▸ **WORK INSTRUCTION**:
Bring together every line in the data that includes "startangle".
________________
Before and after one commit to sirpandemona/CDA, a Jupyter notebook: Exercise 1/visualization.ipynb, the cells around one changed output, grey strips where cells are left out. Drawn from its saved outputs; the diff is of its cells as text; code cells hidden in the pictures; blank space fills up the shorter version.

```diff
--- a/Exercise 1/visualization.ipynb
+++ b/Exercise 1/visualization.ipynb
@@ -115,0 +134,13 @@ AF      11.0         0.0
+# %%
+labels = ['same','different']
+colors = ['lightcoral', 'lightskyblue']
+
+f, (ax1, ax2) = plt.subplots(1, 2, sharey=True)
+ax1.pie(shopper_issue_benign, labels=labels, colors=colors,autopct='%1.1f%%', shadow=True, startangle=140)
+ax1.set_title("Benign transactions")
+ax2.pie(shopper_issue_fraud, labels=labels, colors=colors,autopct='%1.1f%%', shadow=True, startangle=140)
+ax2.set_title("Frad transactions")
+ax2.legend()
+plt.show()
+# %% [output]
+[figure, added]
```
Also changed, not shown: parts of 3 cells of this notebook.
________________
▸ **TASK RESULT**:
+ax1.pie(shopper_issue_benign, labels=labels, colors=colors,autopct='%1.1f%%', shadow=True, startangle=140)
+ax2.pie(shopper_issue_fraud, labels=labels, colors=colors,autopct='%1.1f%%', shadow=True, startangle=140)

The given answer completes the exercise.